AFBR has identified 5 major trends which will shape the food and beverage industry in terms of consumer tastes and preferences, as well as identify the major factiors that can influence consumer purchasing decisions in the future.
The Asia Pacific region will see a growing number of consumers who belong to the middle age to senior category (i.e. 45 and above) by 2040, and with that, there will be increasing demand for products that cater to these consumer groups, i.e. products which are easily digestible and with high fiber, high protein and other nutrients and yet do not compromise in terms of taste. This is because the senior citizens in the cities will have higher disposable incomes compared to the general population but they would not want to compromise the pleasure of food.
Affordability gains precedence
With rising cost of living, consumers seek products that are ‘value for money’ i.e. affordable to their pockets, and this will become even more important in the future as the global population reach 10 billion in 2050. With limited resources, prices of goods and services will only go up, and consumers have to carefully select products that match to their limited budgets.
Shopping will become a more ‘painful’ and time-consuming activity as consumers will spend more time reading on product labels and evaluate its nutritional and other benefits against prices before making their purchasing decisions.
Linking Technology with Food
The near future will witness the proliferation of new technologies including AI to influence consumer purchasing decisions as well as their opinion of certain brands of food and beverages. As consumers seek more information, the availability of AI or online platform that can provide complete information from prices to nutritional contents, product/variants availability to store locations etc. will certainly be helpful in the future. The use of robots and vending machines to prepare and deliver food will also reduce consumer interactions with vendors or retailers, as such it is very important for brands to build their product awareness not just on the retail shelves, but via various online and other platforms.

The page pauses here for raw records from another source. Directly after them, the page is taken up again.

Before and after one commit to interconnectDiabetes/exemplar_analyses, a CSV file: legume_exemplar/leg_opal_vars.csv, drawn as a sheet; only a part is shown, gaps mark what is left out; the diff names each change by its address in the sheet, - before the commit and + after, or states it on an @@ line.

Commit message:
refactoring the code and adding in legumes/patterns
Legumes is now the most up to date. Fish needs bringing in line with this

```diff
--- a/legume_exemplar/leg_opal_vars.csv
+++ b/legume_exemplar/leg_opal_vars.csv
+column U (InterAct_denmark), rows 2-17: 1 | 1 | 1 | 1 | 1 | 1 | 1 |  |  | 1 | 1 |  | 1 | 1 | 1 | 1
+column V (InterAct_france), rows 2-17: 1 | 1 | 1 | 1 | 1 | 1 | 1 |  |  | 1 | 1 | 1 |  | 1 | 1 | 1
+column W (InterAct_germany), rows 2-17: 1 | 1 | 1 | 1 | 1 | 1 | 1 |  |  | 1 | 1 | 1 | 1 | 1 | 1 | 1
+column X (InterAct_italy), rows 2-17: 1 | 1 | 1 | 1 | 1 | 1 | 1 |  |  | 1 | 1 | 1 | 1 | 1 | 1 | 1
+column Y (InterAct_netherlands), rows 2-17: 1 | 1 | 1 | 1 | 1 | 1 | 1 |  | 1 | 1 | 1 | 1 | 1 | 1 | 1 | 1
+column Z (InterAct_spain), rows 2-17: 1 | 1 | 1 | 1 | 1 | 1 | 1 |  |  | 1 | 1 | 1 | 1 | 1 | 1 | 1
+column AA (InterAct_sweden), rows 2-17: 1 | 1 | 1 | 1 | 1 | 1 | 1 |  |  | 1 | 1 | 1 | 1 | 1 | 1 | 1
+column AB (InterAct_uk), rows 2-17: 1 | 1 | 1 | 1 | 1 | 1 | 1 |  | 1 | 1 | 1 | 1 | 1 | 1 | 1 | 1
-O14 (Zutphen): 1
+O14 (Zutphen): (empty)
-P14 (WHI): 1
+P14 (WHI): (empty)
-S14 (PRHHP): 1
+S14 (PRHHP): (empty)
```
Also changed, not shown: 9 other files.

Balancing Health with Taste
Presently, there is an increasing emphasis on using healthy ingredients in food products, however majority of consumers in the Asia Pacific region still value taste more than health. It will be a bonus if a product can offer both health as well as good taste. However, a product that is very healthy but fail in the ‘taste’ test will certainly end up in failure. In the future, even products which belong to the category of ‘special medical foods’ require a little bit of ‘cosmetic’ and ‘taste’ boost to attract consumption by modern ‘choosy’ consumers.
Creating Positive Identity with Foods

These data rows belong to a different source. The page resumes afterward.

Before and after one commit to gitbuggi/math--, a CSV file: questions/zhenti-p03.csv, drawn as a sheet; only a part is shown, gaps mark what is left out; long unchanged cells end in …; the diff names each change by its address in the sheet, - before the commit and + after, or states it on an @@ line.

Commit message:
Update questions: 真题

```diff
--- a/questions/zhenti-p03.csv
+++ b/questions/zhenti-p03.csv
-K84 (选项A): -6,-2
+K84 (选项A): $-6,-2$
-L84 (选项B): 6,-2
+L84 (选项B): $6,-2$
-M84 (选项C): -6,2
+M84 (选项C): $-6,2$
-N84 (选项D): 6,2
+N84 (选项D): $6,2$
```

In the modern times, food is no longer considered as a necessity. It has also become part of an individual identity. Certain foods relate to certain personalities, for example branded whisky relates to sophisticated affluent consumers of high status or background.

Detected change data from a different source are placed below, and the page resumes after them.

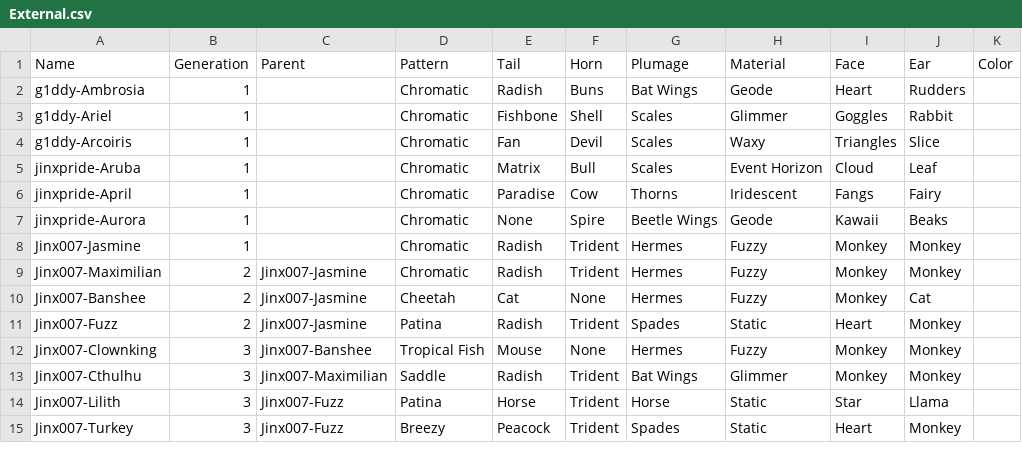
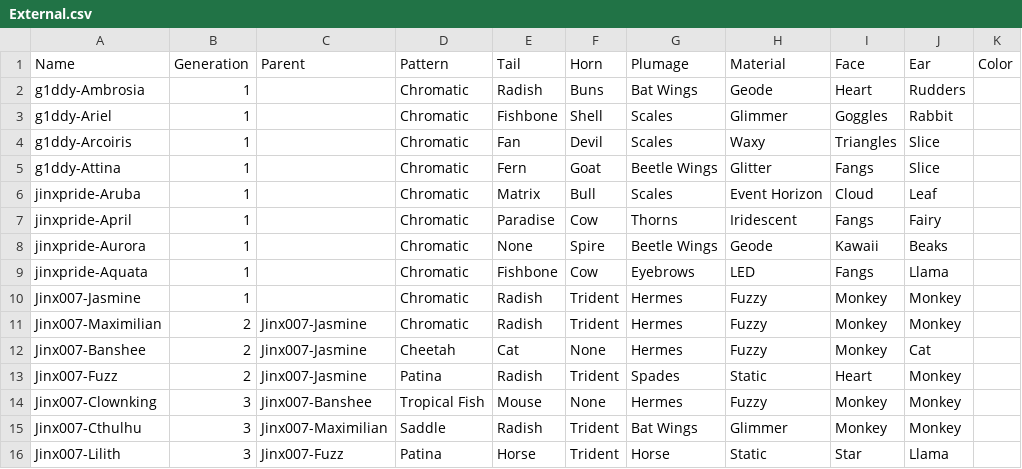
Before and after one commit to g1ddy/PeridotArchetypeFinder, a CSV file: assets/External.csv, drawn as a sheet; only a part is shown; the shorter side is filled out with more unchanged rows.

```diff
--- a/assets/External.csv
+++ b/assets/External.csv
@@ -4,2 +4,3 @@ g1ddy-Ariel,1,,Chromatic,Fishbone,Shell,Scales,Glimmer,Goggles,Rabbit,
 g1ddy-Arcoiris,1,,Chromatic,Fan,Devil,Scales,Waxy,Triangles,Slice,
+g1ddy-Attina,1,,Chromatic,Fern,Goat,Beetle Wings,Glitter,Fangs,Slice,
 jinxpride-Aruba,1,,Chromatic,Matrix,Bull,Scales,Event Horizon,Cloud,Leaf,
@@ -7,2 +8,3 @@ jinxpride-April,1,,Chromatic,Paradise,Cow,Thorns,Iridescent,Fangs,Fairy,
 jinxpride-Aurora,1,,Chromatic,None,Spire,Beetle Wings,Geode,Kawaii,Beaks,
+jinxpride-Aquata,1,,Chromatic,Fishbone,Cow,Eyebrows,LED,Fangs,Llama,
 Jinx007-Jasmine,1,,Chromatic,Radish,Trident,Hermes,Fuzzy,Monkey,Monkey,
```
Also changed, not shown: 2 other files.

Whereas, consumers could ban the consumption of certain food and products entirely just because it came from a country or institution which does not share its ideals. For example, the recent Israeli-Palestinian war leads to many muslim consumers refraining from consuming products that come from Israel or manufactured by jewish-owned companies.
In addition, there is a strong ‘Green’ movement of consumers who will adopt food products that are produced sustainably for example, organic fruits and plant-based food and beverages.
Food is no longer just a tool for survival but it can also be a voice for the future. Businesses should focus on creating unique positive identities for their food and beverage products.
As such, food and beverage manufacturers must be constantly aware of these trends and fast to react to market changes, amidst the growing uncertain climate and political instability, in order to ensure long term success of their products in the marketplace.